A recent study from Business Insider illuminated social media demographics for 2014 across major sites and apps. Marketers and advertisers take note: things in the world of social aren’t quite the same as they used to be.
Social Media Demographics 2014
Anecdotally, it seems like every young person I speak to either "doesn’t use Facebook at all" anymore, or uses it in a severely reduced capacity (once your grandparents’ friends have adopted something, it is apparently no longer “cool”). But the actual numbers tell a different story, with Facebook’s audience still skewing very young--so young, in fact, that many luxury brands advertising on Facebook are seeing worse results there than from ads placed in magazines.
You remember magazines, right?
On the other hand, brands advertising low-consideration impulse purchases or driving app downloads are still showing phenomenal, cost-effective results on Facebook. As a result, a number of advertisers--particularly those who value CPI (Cost Per Install)--are using Facebook as their only digital strategy.
To those individuals, I’ll just say this: Facebook accounts for 17% of time spent on mobile (source: Flurry Analytics and Comscore). An admittedly huge share of user attention, but hardly the whole picture. At a certain point, an increasing ad presence on Facebook will see diminishing returns, cutting off other potential avenues for visibility and audience engagement.
Yet there’s no denying that Facebook is the alpha dog when it comes to time spent on mobile. Its 17% of the pie is a bigger slice than any other mobile resource--including mobile web browsers. It’s no surprise that Facebook just topped $200 billion in value, thanks to a huge influx of mobile advertising revenue.
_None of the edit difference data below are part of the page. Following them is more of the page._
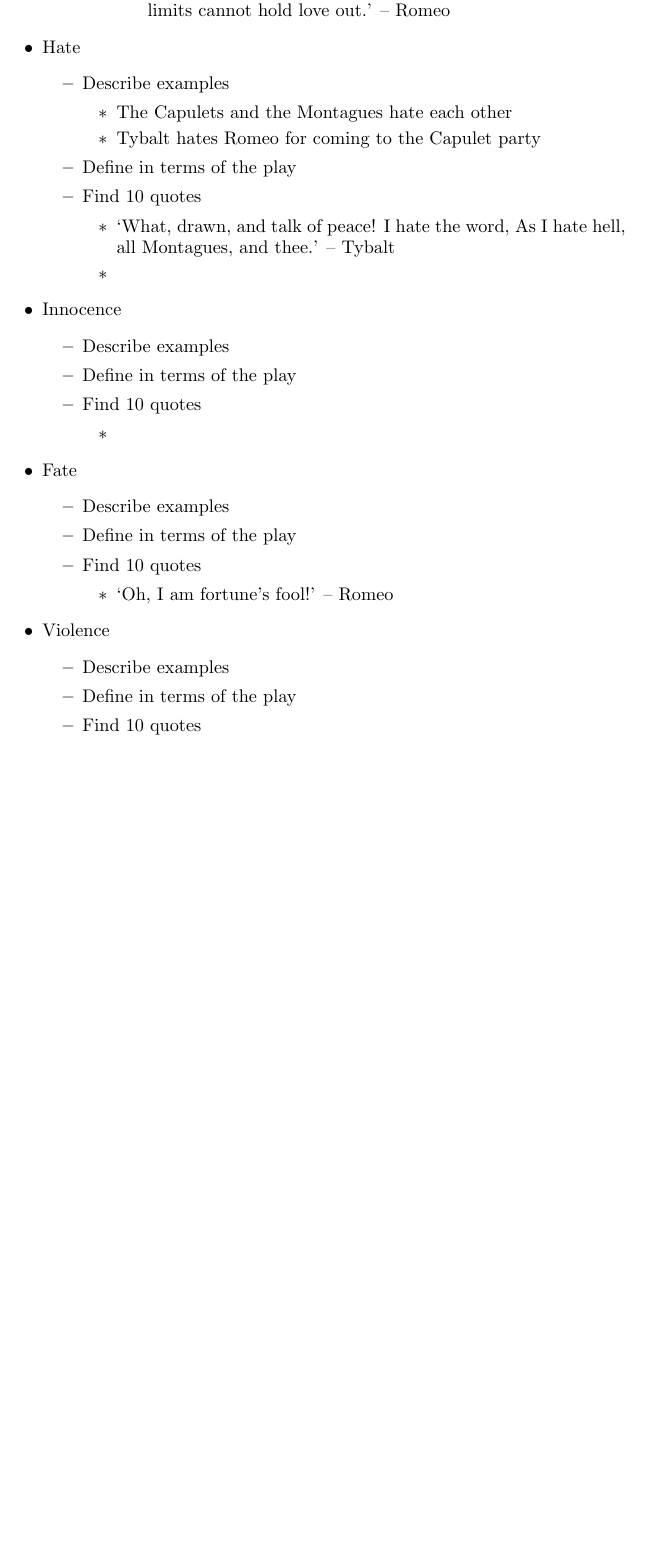
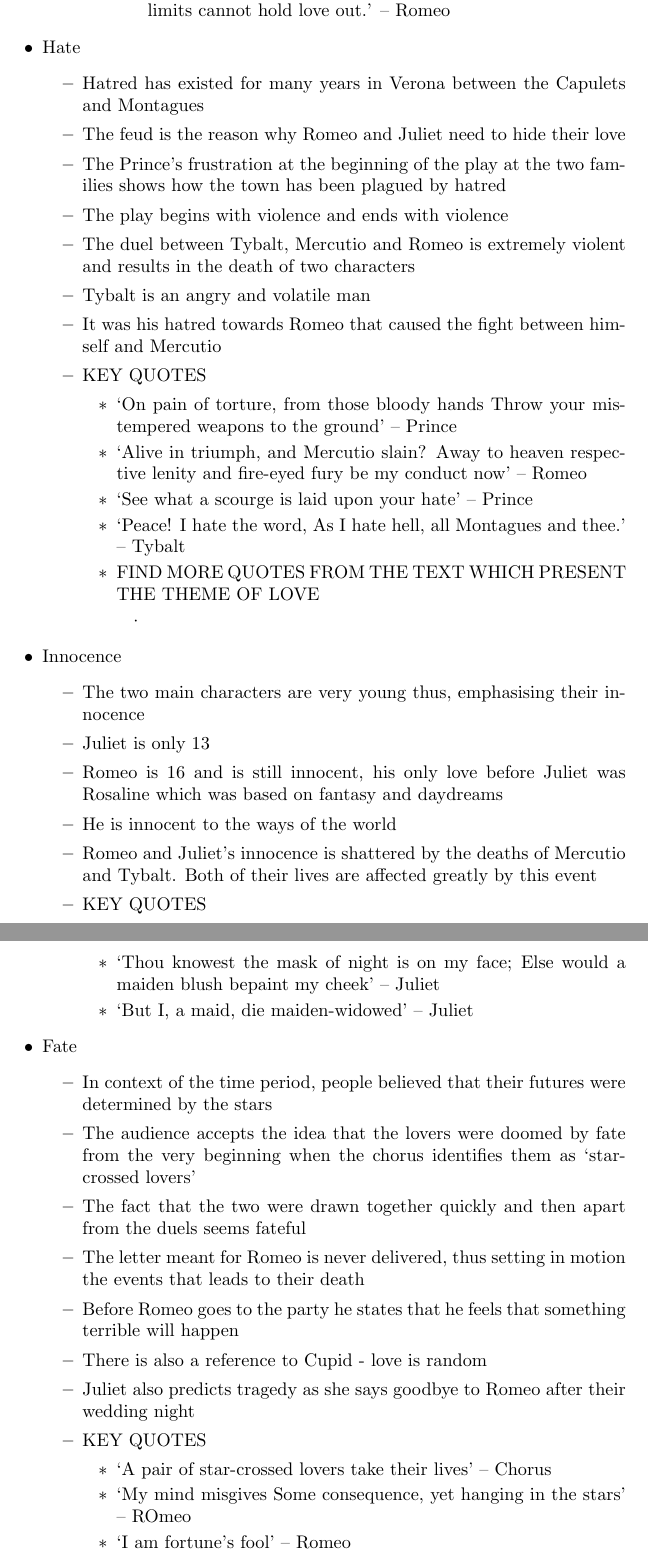
Before and after one commit to executiv/english, a LaTeX document (notes.tex): part of page 16 of 16 before the commit and two parts of pages 16 and 17 of 17 after it, the two joined at a grey line, cut so that both start at the same text, the shorter picture padded with empty space. Compiled offline with pdfLaTeX.

Commit message:
Updated notes

```diff
--- a/notes.tex
+++ b/notes.tex
@@ -349,26 +349,40 @@ The role of Friar Lawrence: We are introduced to Friar Lawrence in Act II. He ha
 \4 `It is my lady; O, it is my love! O, that she knew she were!' -- Romeo
 \4 `With love's light wings did I o'erperch these walls; For stony limits cannot hold love out.' -- Romeo
 \1 Hate
-\2 Describe examples
-\3 The Capulets and the Montagues hate each other
-\3 Tybalt hates Romeo for coming to the Capulet party
-\2 Define in terms of the play
-\2 Find 10 quotes
-\3 `What, drawn, and talk of peace! I hate the word, As I hate hell, all Montagues, and thee.' -- Tybalt
-\3
+\2 Hatred has existed for many years in Verona between the Capulets and Montagues
+\2 The feud is the reason why Romeo and Juliet need to hide their love
+\2 The Prince's frustration at the beginning of the play at the two families shows how the town has been plagued by hatred
+\2 The play begins with violence and ends with violence
+\2 The duel between Tybalt, Mercutio and Romeo is extremely violent and results in the death of two characters
+\2 Tybalt is an angry and volatile man
+\2 It was his hatred towards Romeo that caused the fight between himself and Mercutio
+\2 KEY QUOTES
+\3 `On pain of torture, from those bloody hands Throw your mistempered weapons to the ground' -- Prince
+\3 `Alive in triumph, and Mercutio slain? Away to heaven respective lenity and fire-eyed fury be my conduct now' -- Romeo
+\3 `See what a scourge is laid upon your hate' -- Prince
+\3 `Peace! I hate the word, As I hate hell, all Montagues and thee.' -- Tybalt
+\3 FIND MORE QUOTES FROM THE TEXT WHICH PRESENT THE THEME OF LOVE
+\4
 \1 Innocence
-\2 Describe examples
-\2 Define in terms of the play
-\2 Find 10 quotes
-\3
+\2 The two main characters are very young thus, emphasising their innocence
+\2 Juliet is only 13
+\2 Romeo is 16 and is still innocent, his only love before Juliet was Rosaline which was based on fantasy and daydreams
+\2 He is innocent to the ways of the world
+\2 Romeo and Juliet's innocence is shattered by the deaths of Mercutio and Tybalt. Both of their lives are affected greatly by this event
+\2 KEY QUOTES
+\3 `Thou knowest the mask of night is on my face; Else would a maiden blush bepaint my cheek' -- Juliet
+\3 `But I, a maid, die maiden-widowed' -- Juliet
 \1 Fate
-\2 Describe examples
-\2 Define in terms of the play
-\2 Find 10 quotes
-\3 `Oh, I am fortune's fool!' -- Romeo
-\1 Violence
-\2 Describe examples
-\2 Define in terms of the play
-\2 Find 10 quotes
+\2 In context of the time period, people believed that their futures were determined by the stars
+\2 The audience accepts the idea that the lovers were doomed by fate from the very beginning when the chorus identifies them as `star-crossed lovers'
+\2 The fact that the two were drawn together quickly and then apart from the duels seems fateful
+\2 The letter meant for Romeo is never delivered, thus setting in motion the events that leads to their death
+\2 Before Romeo goes to the party he states that he feels that something terrible will happen
+\2 There is also a reference to Cupid - love is random
+\2 Juliet also predicts tragedy as she says goodbye to Romeo after their wedding night
+\2 KEY QUOTES
+\3 `A pair of star-crossed lovers take their lives' -- Chorus
+\3 `My mind misgives Some consequence, yet hanging in the stars' -- ROmeo
+\3 `I am fortune's fool' -- Romeo
 \end{outline}
 \end{document}
```
Also changed, not shown: notes.pdf, notes.tex (4 more changed lines).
One thing major brands should bear in mind about Facebook marketing: in the coming months, the social giant will be imposing stricter limits on total organic reach--meaning the biggest brand players on Facebook will have to start paying for all that exposure.
Twitter has become the world’s go-to source of snackable news content, with BI reporting that 83% of consumers have been getting news from Twitter as far back as 2012. Twitter’s demographics are based in urban areas, where the 140 character limit is a perfect fit with fast-paced lifestyles.
Twitter Best Practices: schedule high-priority tweets just after lunch, Monday-Thursday (1pm-3pm performs best). Once people start to slip into their more leisurely “weekend mode” after 3pm on Friday, Twitter engagement drops to its lowest point.
While once considered nothing more than a discovery point for job postings and resumes, the LinkedIn of 2014 has long-since become a social media marketing focal point for a number of different B2B and B2C brands. In terms of demographics, the user base is primarily white-collar and much more educated than on other social networks, with higher average discretionary income, to boot.
Reaching your audience on LinkedIn is all about coordinating posts around the natural rhythms of the workday, either hitting people right when they arrive in the morning and are settling into their day, or near the end of business hours--when they have wrapped up the day’s more pressing tasks and minds are beginning to wander.
Pinterest rules on tablets. With it’s more visual interface, it’s a naturally better fit on devices with larger screens, and as a result it accounts for practically 50% of all social media shared on iPads. The verticals dominating on Pinterest tend to skew towards more domestic themes: cooking, crafts, family, & parenting.
This is unsurprising, given the fact that tablet devices are still primarily used in the home as secondary screens for desktop and television. If you are marketing on Pinterest, think "tablet"--meaning older, higher-income demographics will be your biggest audience. In fact, a study from Mediabistro reported that 15x as many adults use Pinterest, compared to teenagers--making it the only social media channel where older users dramatically outnumbered younger demographics.
BI reports that in 2014, 9 out of 10 Instagram users are under the age of 35, meaning brands hoping to market to older demographics there will be aiming at a very small target. But Instagram is still a natural fit for youthful, visual-centric verticals like apparel and entertainment.
Tumblr has the most dedicated users, which BI describes as “interested in self-expression.” A 2013 study performed by Posthaven co-founder Garry Tan found that, amongst younger demographics, a higher percentage use Tumblr “regularly” compared to Facebook.
While social media is obviously of major interest to both sexes, women account for a significantly higher percentage of social media use--about 15% higher, across every single venue in 2014. This ties into an overall better engagement females have with social media. In FunMobility’s recent study on Advertising to Millennials, we found that young women were much more interested in receiving ads through social sites than their male counterparts.